Andrew F. Krepinevich
Areas of Expertise
Strategic Assessments & Planning
Dr. Andrew F. Krepinevich, Jr. is President of the Center for Strategic and Budgetary Assessments. He assumed this position in 1993, following a 21-year career in the U.S. Army.
Dr. Krepinevich has served in the Department of Defense’s Office of Net Assessment, and on the personal staff of three secretaries of defense. He has also served as a member of the National Defense Panel, the Defense Science Board Task Force on Joint Experimentation, the Joint Forces Command Advisory Board, and the Defense Policy Board. He currently serves on the Chief of Naval Operations' (CNO's) Advisory Board and on the Army Special Operations Command's Advisory Board. He is a member of the Council on Foreign Relations.
Dr. Krepinevich frequently contributes to print and broadcast media. He has lectured before a wide range of professional and academic audiences, and has served as a consultant on military affairs for many senior government officials, including several secretaries of defense, the CIA’s National Intelligence Council, and all four military services. He has testified frequently before Congress.
In 2009, Dr. Krepinevich released his latest book, 7 Deadly Scenarios: A Military Futurist Explores War in the 21st Century. His other recent works include The Dangers of a Nuclear Iran, The Pentagon’s Wasting Assets, and Strategy in a Time of Austerity, published in Foreign Affairs; and CSBA monographs AirSea Battle: A Point-of-Departure Operational Concept (co-author), Why AirSea Battle? and Cyber Warfare: A ‘Nuclear Option’?. Dr. Krepinevich is a recipient of the 1987 Furniss Award for his book, The Army and Vietnam.
A graduate of West Point, Dr. Krepinevich holds an M.P.A. and Ph.D. from Harvard University. He has taught on the faculties of West Point, George Mason University, Johns Hopkins University’s School of Advanced International Studies, and Georgetown University.
This testimony delivered before the Senate Armed Forces Subcommittee on Strategic Forces provides an overview of Israeli and Iranian capabilities and doctrines. It assesses prospective characteristics of a nuclear competition…
In the U.S. military, at least, the “pivot” to Asia has begun. By 2020, the navy and the air force plan to base 60 percent of their forces in the…
Russia’s invasion of Crimea has led many pundits to compare President Barack Obama’s foreign policies with those of President Jimmy Carter.
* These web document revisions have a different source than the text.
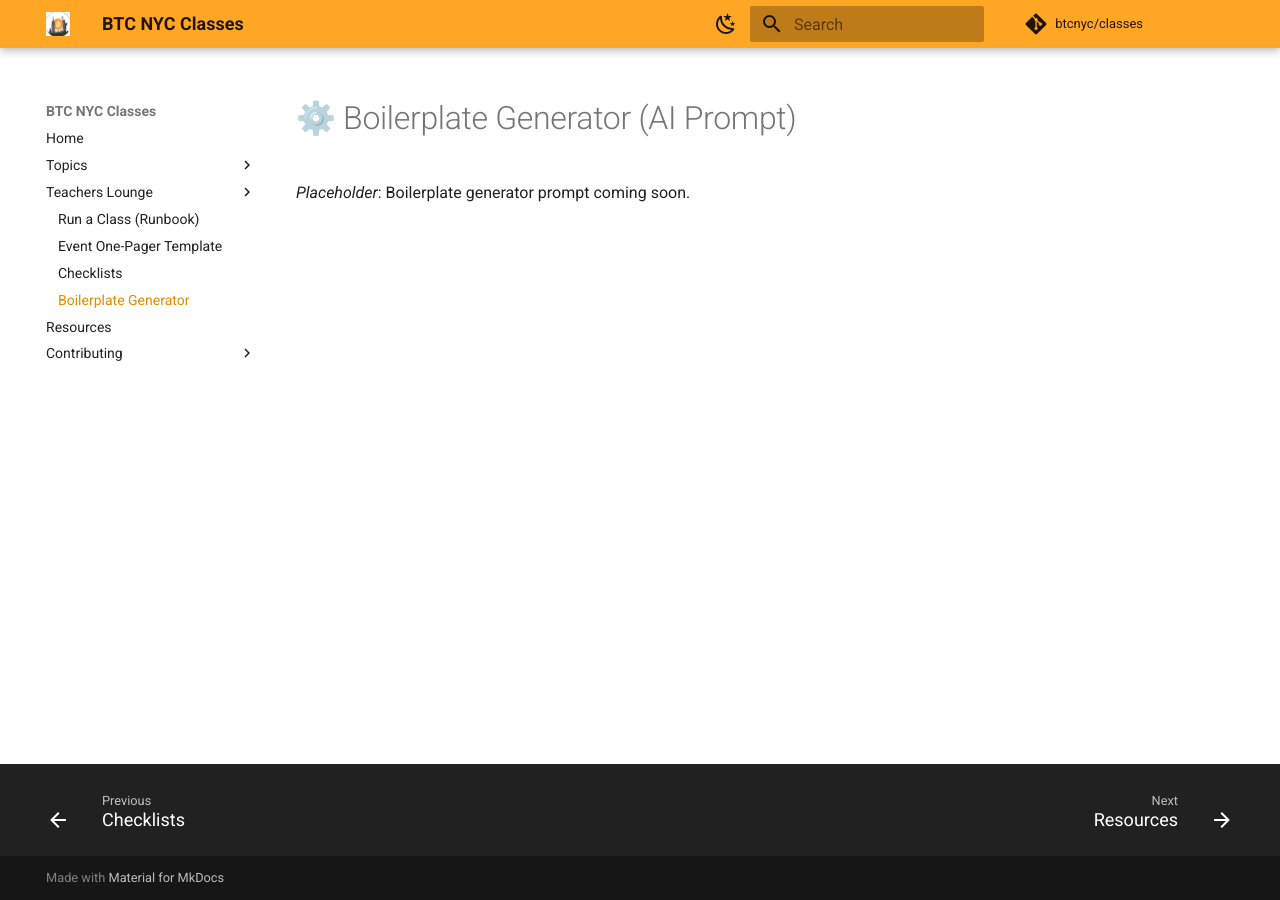
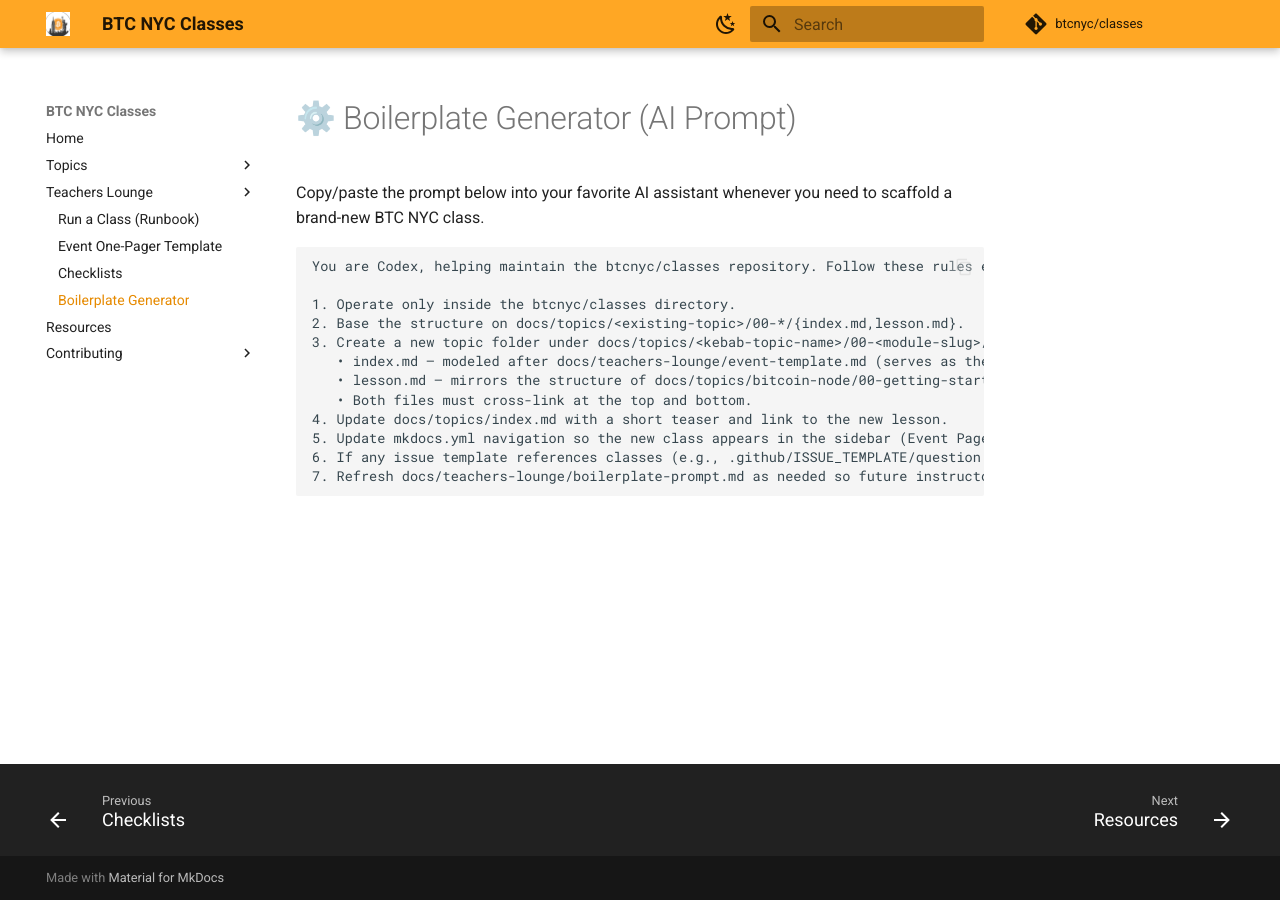
Before and after one commit to btcnyc/classes, an MkDocs documentation site: the page built from docs/teachers-lounge/boilerplate-prompt.md, in a window 1280 px wide. Built offline with MkDocs 1.6.1 and Material for MkDocs 9.7.7, drawn with Linux system fonts in a browser that asks for light colours; comment, search, counter and statistics services are not loaded.

Commit message:
Add hardware wallet beginner class skeleton

````diff
--- a/docs/teachers-lounge/boilerplate-prompt.md
+++ b/docs/teachers-lounge/boilerplate-prompt.md
@@ -1,3 +1,18 @@
 # ⚙️ Boilerplate Generator (AI Prompt)
 
-_Placeholder_: Boilerplate generator prompt coming soon.
+Copy/paste the prompt below into your favorite AI assistant whenever you need to scaffold a brand-new BTC NYC class.
+
+```
+You are Codex, helping maintain the btcnyc/classes repository. Follow these rules exactly:
+
+1. Operate only inside the btcnyc/classes directory.
+2. Base the structure on docs/topics/<existing-topic>/00-*/{index.md,lesson.md}.
+3. Create a new topic folder under docs/topics/<kebab-topic-name>/00-<module-slug>/ with:
+   • index.md – modeled after docs/teachers-lounge/event-template.md (serves as the public event page)
+   • lesson.md – mirrors the structure of docs/topics/bitcoin-node/00-getting-started/lesson.md
+   • Both files must cross-link at the top and bottom.
+4. Update docs/topics/index.md with a short teaser and link to the new lesson.
+5. Update mkdocs.yml navigation so the new class appears in the sidebar (Event Page + Lesson Plan links).
+6. If any issue template references classes (e.g., .github/ISSUE_TEMPLATE/question.yml), add an entry for the new class.
+7. Refresh docs/teachers-lounge/boilerplate-prompt.md as needed so future instructors get accurate guidance.
+```
--- a/mkdocs.yml
+++ b/mkdocs.yml
@@ -42,6 +42,10 @@
               - Event Page: topics/bitcoin-node/00-getting-started/index.md
               - Lesson Plan: topics/bitcoin-node/00-getting-started/lesson.md
           # - Using Your Node: topics/bitcoin-node/01-using-your-node/lesson.md
+      - Bitcoin Hardware Wallet:
+          - Beginner Build:
+              - Event Page: topics/bitcoin-hardware-wallet/00-beginners-hardware-wallet/index.md
+              - Lesson Plan: topics/bitcoin-hardware-wallet/00-beginners-hardware-wallet/lesson.md
   - Teachers Lounge:
       - Overview: teachers-lounge/index.md
       - Run a Class (Runbook): teachers-lounge/run-a-class.md
````
Also changed, not shown: docs/topics/bitcoin-hardware-wallet/00-beginners-hardware-wallet/index.md (added, +43 -0 lines), docs/topics/bitcoin-hardware-wallet/00-beginners-hardware-wallet/lesson.md (added, +94 -0 lines), docs/topics/index.md (+6 -0 lines), 1 other file.
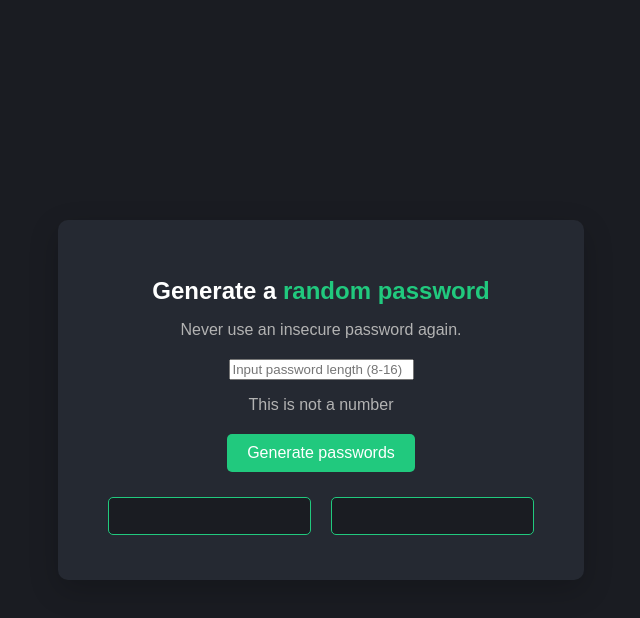
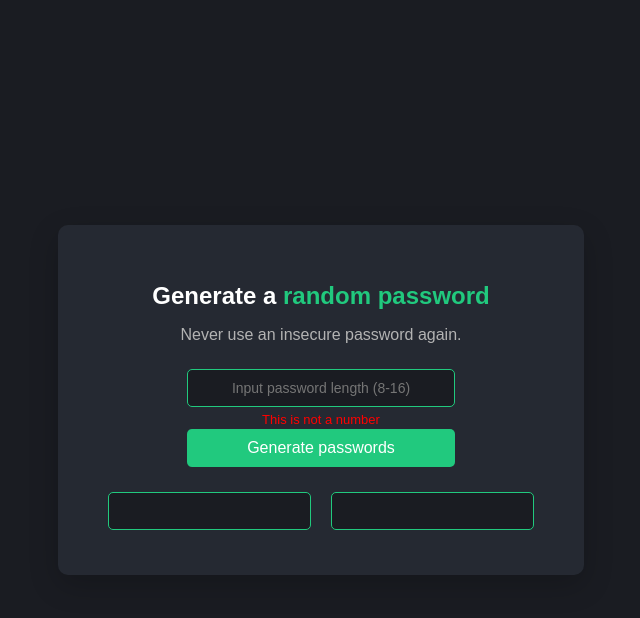
Before and after one commit to albrtkent/password-generator, a plain HTML site: page index.html in a window 1280 px wide. Both pictures are taken after typing "Sample" into the empty fields and a click on the button "Generate passwords". Shown: the whole page, without its empty margins (319-959 px from the left). Drawn offline with Linux system fonts and the light colour scheme.

Commit message:
Update style.css
Added some transition to make the page more dynamic

```diff
--- a/style.css
+++ b/style.css
@@ -41,6 +41,7 @@ button {
   cursor: pointer;
   font-size: 16px;
   margin-bottom: 20px;
+  min-width: 60%;
   transition: background-color 0.3s;
 }
 
@@ -64,3 +65,38 @@ button:hover {
   font-size: 14px;
   margin: 5px 10px;
 }
+
+#passLength{
+  background-color: #1a1c22;
+  border: 1px solid #21c97e;
+  color: white;
+  padding: 10px;
+  border-radius: 5px;
+  min-width: 55%;
+  text-align: center;
+  font-size: 14px;
+  margin: 5px 10px;
+}
+
+#message{
+  color: red;
+  margin: 0;
+  margin-bottom: 2px;
+  font-size: small;
+  transition: opacity 0.5s ease-in-out, transform 0.3s ease-in-out;
+  opacity: 0;
+  transform: translateY(-10px);
+}
+
+#message.success {
+  color: green;
+}
+
+/* Error message style */
+#message.error {
+  color: red;
+}
+
+.passwordEl:hover{
+  cursor: pointer;
+}
```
The similarities are difficult to ignore, up to a point….
While the Obama administration has accorded top priority to preserving U.S. security interests in the Western Pacific and Middle East, it can ill afford to overlook worrisome trends in Latin…
While current U.S. policy seeks to prevent Iran from acquiring a nuclear capability, history shows that efforts to prevent nuclear proliferation are not always successful. Thus, prudence dictates that we…